→ **EXERCISE DETAILS**
Without the pictures, output the records below exactly as they are.

-------------------------

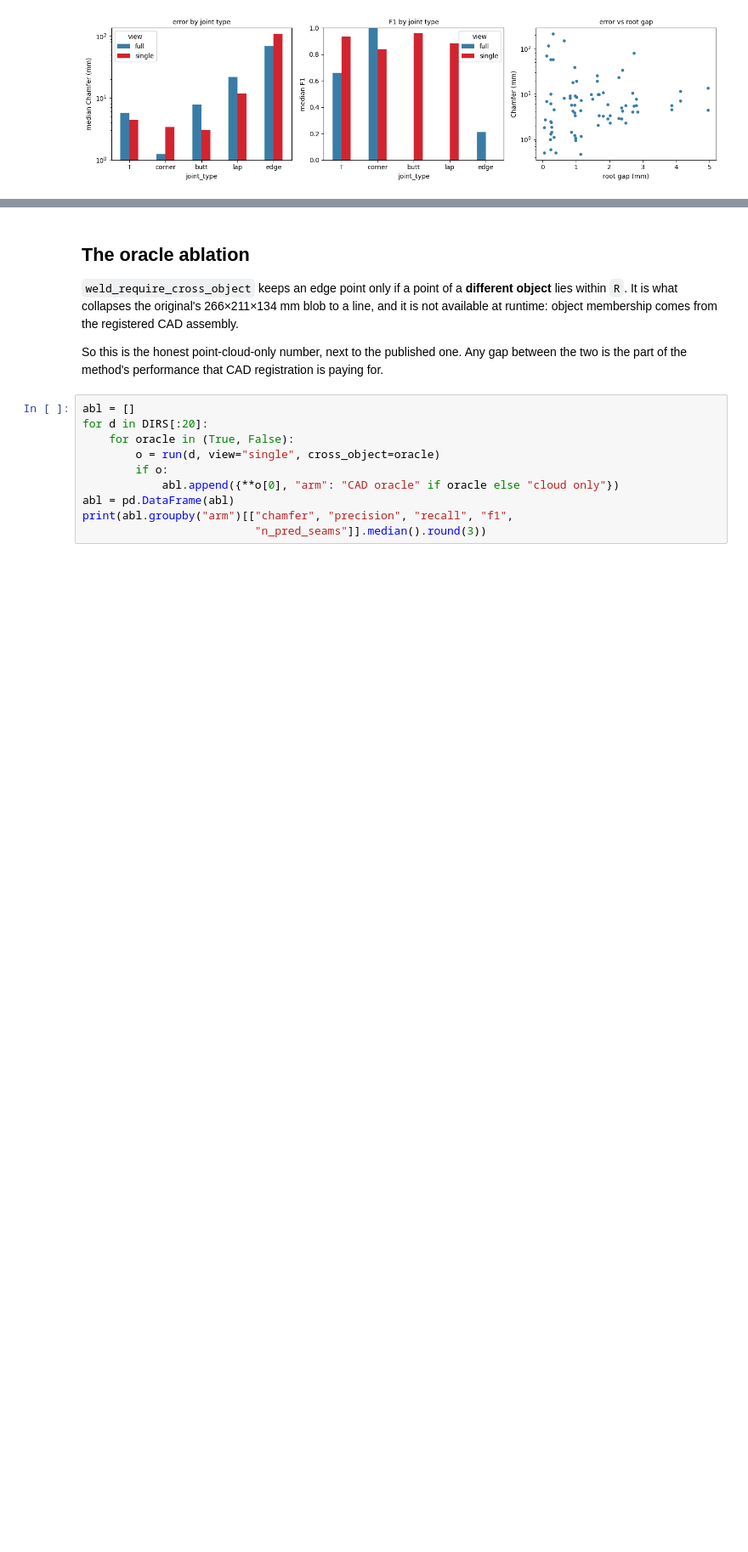
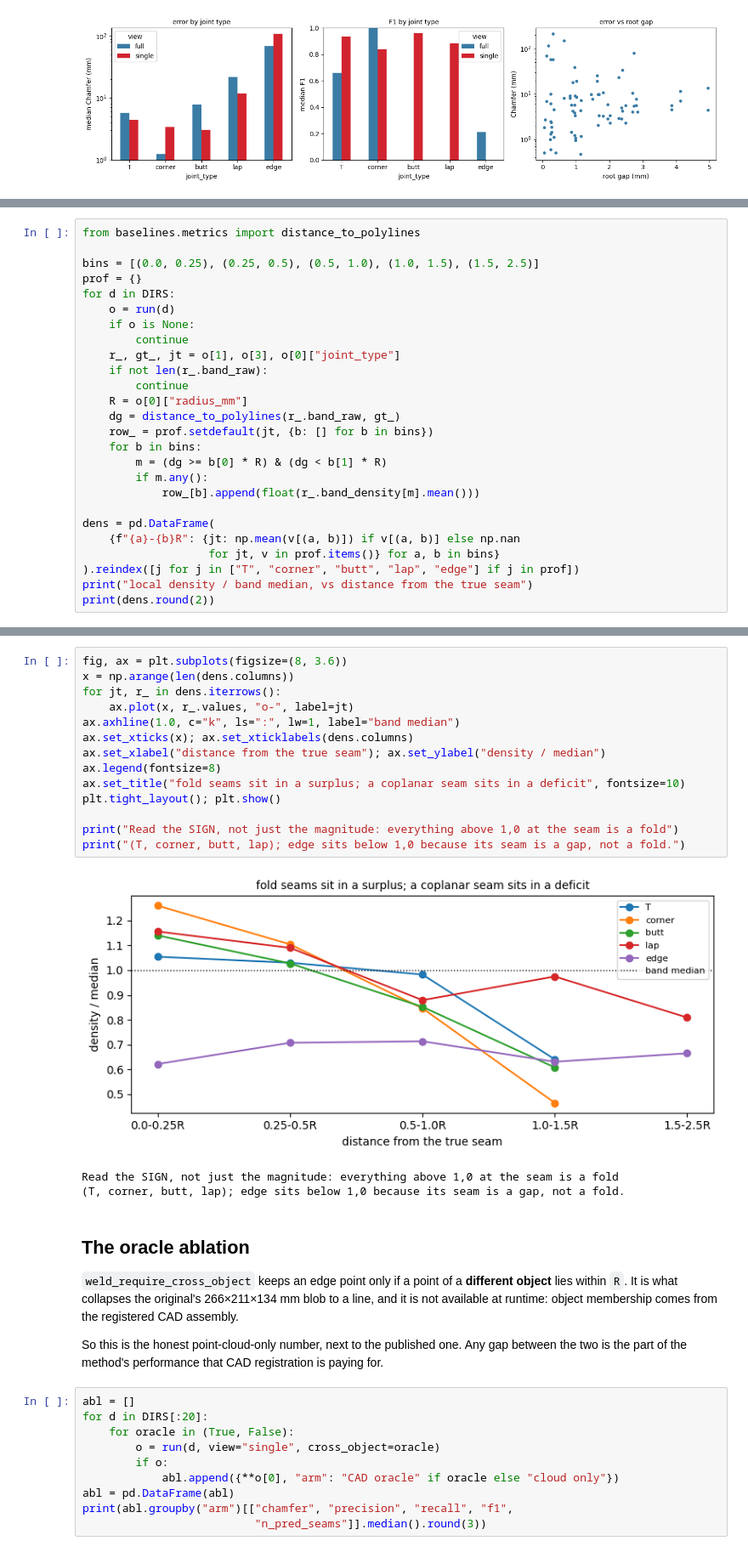
Before and after one commit to amnessa/welding_cell_ws, a Jupyter notebook: weld_generator/notebooks/03_baselines.ipynb, the cells around one changed output, grey strips where cells are left out. Shown at 85% size. Saved outputs shown, nothing was run; the diff lists cells and outputs as text; blank space fills up the shorter version.

```diff
--- a/weld_generator/notebooks/03_baselines.ipynb
+++ b/weld_generator/notebooks/03_baselines.ipynb
@@ -328,0 +378,26 @@ plt.tight_layout(); plt.show()
+# %%
+from baselines.metrics import distance_to_polylines
+
+bins = [(0.0, 0.25), (0.25, 0.5), (0.5, 1.0), (1.0, 1.5), (1.5, 2.5)]
+prof = {}
+for d in DIRS:
+    o = run(d)
+    if o is None:
+        continue
+    r_, gt_, jt = o[1], o[3], o[0]["joint_type"]
+    if not len(r_.band_raw):
+        continue
+    R = o[0]["radius_mm"]
+    dg = distance_to_polylines(r_.band_raw, gt_)
+    row_ = prof.setdefault(jt, {b: [] for b in bins})
+    for b in bins:
+        m = (dg >= b[0] * R) & (dg < b[1] * R)
+        if m.any():
+            row_[b].append(float(r_.band_density[m].mean()))
+
+dens = pd.DataFrame(
+    {f"{a}-{b}R": {jt: np.mean(v[(a, b)]) if v[(a, b)] else np.nan
+                   for jt, v in prof.items()} for a, b in bins}
+).reindex([j for j in ["T", "corner", "butt", "lap", "edge"] if j in prof])
+print("local density / band median, vs distance from the true seam")
+print(dens.round(2))
@@ -329,3 +412,21 @@ plt.tight_layout(); plt.show()
+# %%
+fig, ax = plt.subplots(figsize=(8, 3.6))
+x = np.arange(len(dens.columns))
+for jt, r_ in dens.iterrows():
+    ax.plot(x, r_.values, "o-", label=jt)
+ax.axhline(1.0, c="k", ls=":", lw=1, label="band median")
+ax.set_xticks(x); ax.set_xticklabels(dens.columns)
+ax.set_xlabel("distance from the true seam"); ax.set_ylabel("density / median")
+ax.legend(fontsize=8)
+ax.set_title("fold seams sit in a surplus; a coplanar seam sits in a deficit", fontsize=10)
+plt.tight_layout(); plt.show()
+
+print("Read the SIGN, not just the magnitude: everything above 1,0 at the seam is a fold")
+print("(T, corner, butt, lap); edge sits below 1,0 because its seam is a gap, not a fold.")
+# %% [output]
+[figure, added]
+Read the SIGN, not just the magnitude: everything above 1,0 at the seam is a fold
+(T, corner, butt, lap); edge sits below 1,0 because its seam is a gap, not a fold.
 # %% [markdown]
 ## The oracle ablation
 
```
Also changed, not shown: parts of 19 cells of this notebook, 7 other files.
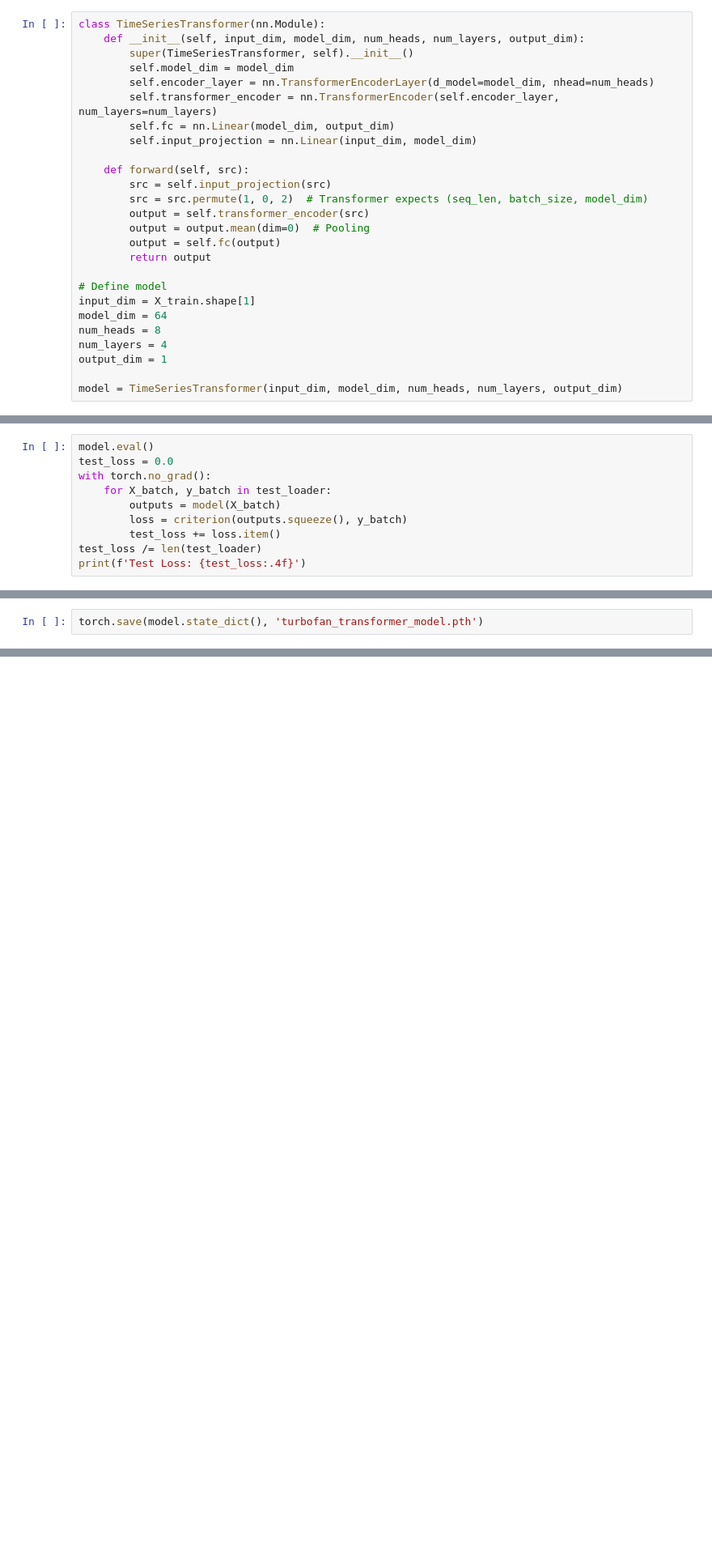
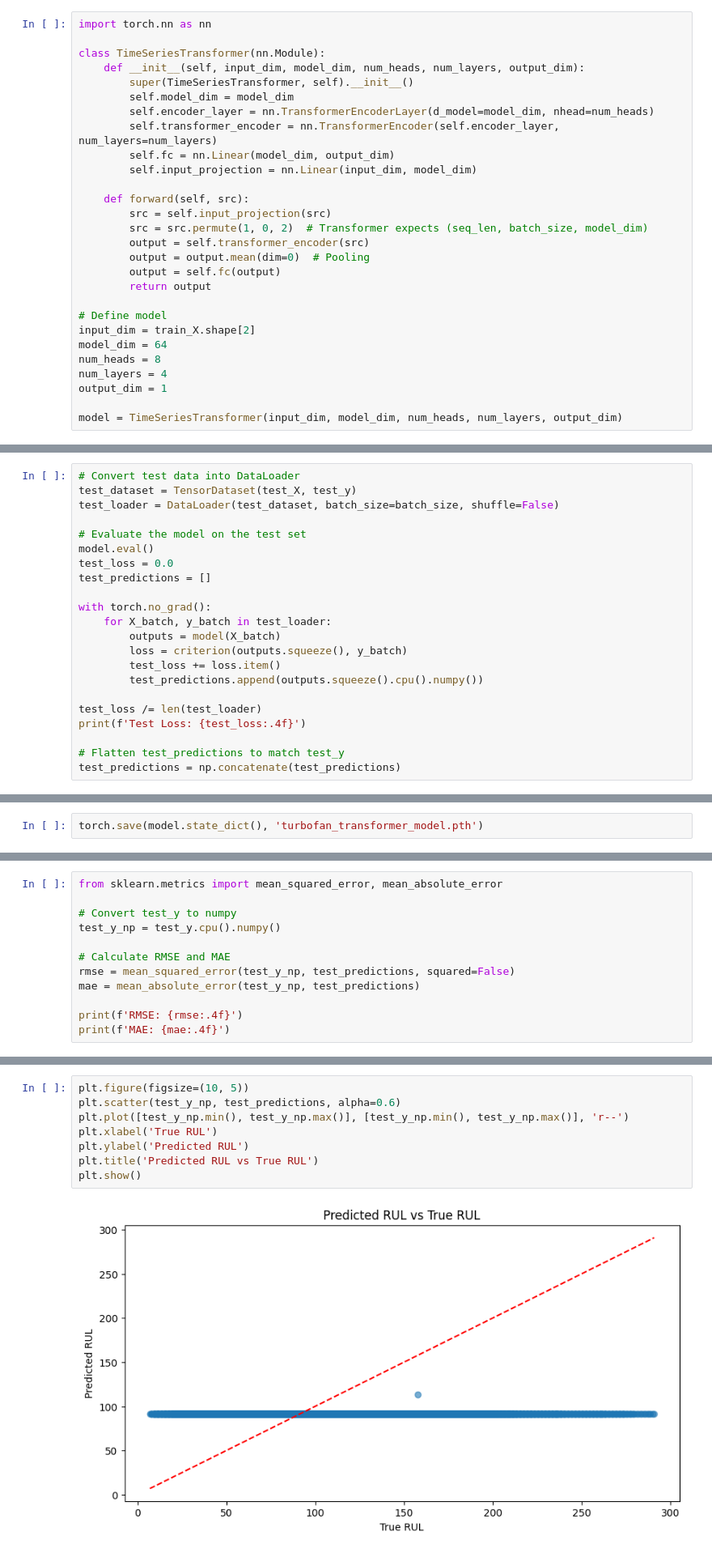
Before and after one commit to DGuilherme/PMTese, a Jupyter notebook: TimeSeriesTransformer.ipynb, the cells around one changed output, grey strips where cells are left out. Shown: that part at 81% size. Saved outputs shown, nothing was run; the diff lists cells and outputs as text; blank space fills up the shorter version.

```diff
--- a/TimeSeriesTransformer.ipynb
+++ b/TimeSeriesTransformer.ipynb
@@ -62,4 +172,6 @@ test_loader = DataLoader(test_dataset, batch_size=32, shuffle=False)
 # %%
+import torch.nn as nn
+
 class TimeSeriesTransformer(nn.Module):
     def __init__(self, input_dim, model_dim, num_heads, num_layers, output_dim):
         super(TimeSeriesTransformer, self).__init__()
@@ -78,7 +190,7 @@ class TimeSeriesTransformer(nn.Module):
         return output
 
 # Define model
-input_dim = X_train.shape[1]
+input_dim = train_X.shape[2]
 model_dim = 64
 num_heads = 8
 num_layers = 4
@@ -107,10 +266,22 @@ for epoch in range(n_epochs):
 # %%
+# Convert test data into DataLoader
+test_dataset = TensorDataset(test_X, test_y)
+test_loader = DataLoader(test_dataset, batch_size=batch_size, shuffle=False)
+
+# Evaluate the model on the test set
 model.eval()
 test_loss = 0.0
+test_predictions = []
+
 with torch.no_grad():
     for X_batch, y_batch in test_loader:
         outputs = model(X_batch)
         loss = criterion(outputs.squeeze(), y_batch)
         test_loss += loss.item()
+        test_predictions.append(outputs.squeeze().cpu().numpy())
+
 test_loss /= len(test_loader)
 print(f'Test Loss: {test_loss:.4f}')
+
+# Flatten test_predictions to match test_y
+test_predictions = np.concatenate(test_predictions)
@@ -118,0 +294,12 @@ torch.save(model.state_dict(), 'turbofan_transformer_model.pth')
+# %%
+from sklearn.metrics import mean_squared_error, mean_absolute_error
+
+# Convert test_y to numpy
+test_y_np = test_y.cpu().numpy()
+
+# Calculate RMSE and MAE
+rmse = mean_squared_error(test_y_np, test_predictions, squared=False)
+mae = mean_absolute_error(test_y_np, test_predictions)
+
+print(f'RMSE: {rmse:.4f}')
+print(f'MAE: {mae:.4f}')
@@ -118,0 +322,10 @@ torch.save(model.state_dict(), 'turbofan_transformer_model.pth')
+# %%
+plt.figure(figsize=(10, 5))
+plt.scatter(test_y_np, test_predictions, alpha=0.6)
+plt.plot([test_y_np.min(), test_y_np.max()], [test_y_np.min(), test_y_np.max()], 'r--')
+plt.xlabel('True RUL')
+plt.ylabel('Predicted RUL')
+plt.title('Predicted RUL vs True RUL')
+plt.show()
+# %% [output]
+[figure, added]
```
Also changed, not shown: parts of 23 cells of this notebook.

-------------------------

→ **TASK SOLUTION**
Before and after one commit to amnessa/welding_cell_ws, a Jupyter notebook: weld_generator/notebooks/03_baselines.ipynb, the cells around one changed output, grey strips where cells are left out. Shown at 85% size. Saved outputs shown, nothing was run; the diff lists cells and outputs as text; blank space fills up the shorter version.

```diff
--- a/weld_generator/notebooks/03_baselines.ipynb
+++ b/weld_generator/notebooks/03_baselines.ipynb
@@ -328,0 +378,26 @@ plt.tight_layout(); plt.show()
+# %%
+from baselines.metrics import distance_to_polylines
+
+bins = [(0.0, 0.25), (0.25, 0.5), (0.5, 1.0), (1.0, 1.5), (1.5, 2.5)]
+prof = {}
+for d in DIRS:
+    o = run(d)
+    if o is None:
+        continue
+    r_, gt_, jt = o[1], o[3], o[0]["joint_type"]
+    if not len(r_.band_raw):
+        continue
+    R = o[0]["radius_mm"]
+    dg = distance_to_polylines(r_.band_raw, gt_)
+    row_ = prof.setdefault(jt, {b: [] for b in bins})
+    for b in bins:
+        m = (dg >= b[0] * R) & (dg < b[1] * R)
+        if m.any():
+            row_[b].append(float(r_.band_density[m].mean()))
+
+dens = pd.DataFrame(
+    {f"{a}-{b}R": {jt: np.mean(v[(a, b)]) if v[(a, b)] else np.nan
+                   for jt, v in prof.items()} for a, b in bins}
+).reindex([j for j in ["T", "corner", "butt", "lap", "edge"] if j in prof])
+print("local density / band median, vs distance from the true seam")
+print(dens.round(2))
@@ -329,3 +412,21 @@ plt.tight_layout(); plt.show()
+# %%
+fig, ax = plt.subplots(figsize=(8, 3.6))
+x = np.arange(len(dens.columns))
+for jt, r_ in dens.iterrows():
+    ax.plot(x, r_.values, "o-", label=jt)
+ax.axhline(1.0, c="k", ls=":", lw=1, label="band median")
+ax.set_xticks(x); ax.set_xticklabels(dens.columns)
+ax.set_xlabel("distance from the true seam"); ax.set_ylabel("density / median")
+ax.legend(fontsize=8)
+ax.set_title("fold seams sit in a surplus; a coplanar seam sits in a deficit", fontsize=10)
+plt.tight_layout(); plt.show()
+
+print("Read the SIGN, not just the magnitude: everything above 1,0 at the seam is a fold")
+print("(T, corner, butt, lap); edge sits below 1,0 because its seam is a gap, not a fold.")
+# %% [output]
+[figure, added]
+Read the SIGN, not just the magnitude: everything above 1,0 at the seam is a fold
+(T, corner, butt, lap); edge sits below 1,0 because its seam is a gap, not a fold.
 # %% [markdown]
 ## The oracle ablation
 
```
Also changed, not shown: parts of 19 cells of this notebook, 7 other files.
Before and after one commit to DGuilherme/PMTese, a Jupyter notebook: TimeSeriesTransformer.ipynb, the cells around one changed output, grey strips where cells are left out. Shown: that part at 81% size. Saved outputs shown, nothing was run; the diff lists cells and outputs as text; blank space fills up the shorter version.

```diff
--- a/TimeSeriesTransformer.ipynb
+++ b/TimeSeriesTransformer.ipynb
@@ -62,4 +172,6 @@ test_loader = DataLoader(test_dataset, batch_size=32, shuffle=False)
 # %%
+import torch.nn as nn
+
 class TimeSeriesTransformer(nn.Module):
     def __init__(self, input_dim, model_dim, num_heads, num_layers, output_dim):
         super(TimeSeriesTransformer, self).__init__()
@@ -78,7 +190,7 @@ class TimeSeriesTransformer(nn.Module):
         return output
 
 # Define model
-input_dim = X_train.shape[1]
+input_dim = train_X.shape[2]
 model_dim = 64
 num_heads = 8
 num_layers = 4
@@ -107,10 +266,22 @@ for epoch in range(n_epochs):
 # %%
+# Convert test data into DataLoader
+test_dataset = TensorDataset(test_X, test_y)
+test_loader = DataLoader(test_dataset, batch_size=batch_size, shuffle=False)
+
+# Evaluate the model on the test set
 model.eval()
 test_loss = 0.0
+test_predictions = []
+
 with torch.no_grad():
     for X_batch, y_batch in test_loader:
         outputs = model(X_batch)
         loss = criterion(outputs.squeeze(), y_batch)
         test_loss += loss.item()
+        test_predictions.append(outputs.squeeze().cpu().numpy())
+
 test_loss /= len(test_loader)
 print(f'Test Loss: {test_loss:.4f}')
+
+# Flatten test_predictions to match test_y
+test_predictions = np.concatenate(test_predictions)
@@ -118,0 +294,12 @@ torch.save(model.state_dict(), 'turbofan_transformer_model.pth')
+# %%
+from sklearn.metrics import mean_squared_error, mean_absolute_error
+
+# Convert test_y to numpy
+test_y_np = test_y.cpu().numpy()
+
+# Calculate RMSE and MAE
+rmse = mean_squared_error(test_y_np, test_predictions, squared=False)
+mae = mean_absolute_error(test_y_np, test_predictions)
+
+print(f'RMSE: {rmse:.4f}')
+print(f'MAE: {mae:.4f}')
@@ -118,0 +322,10 @@ torch.save(model.state_dict(), 'turbofan_transformer_model.pth')
+# %%
+plt.figure(figsize=(10, 5))
+plt.scatter(test_y_np, test_predictions, alpha=0.6)
+plt.plot([test_y_np.min(), test_y_np.max()], [test_y_np.min(), test_y_np.max()], 'r--')
+plt.xlabel('True RUL')
+plt.ylabel('Predicted RUL')
+plt.title('Predicted RUL vs True RUL')
+plt.show()
+# %% [output]
+[figure, added]
```
Also changed, not shown: parts of 23 cells of this notebook.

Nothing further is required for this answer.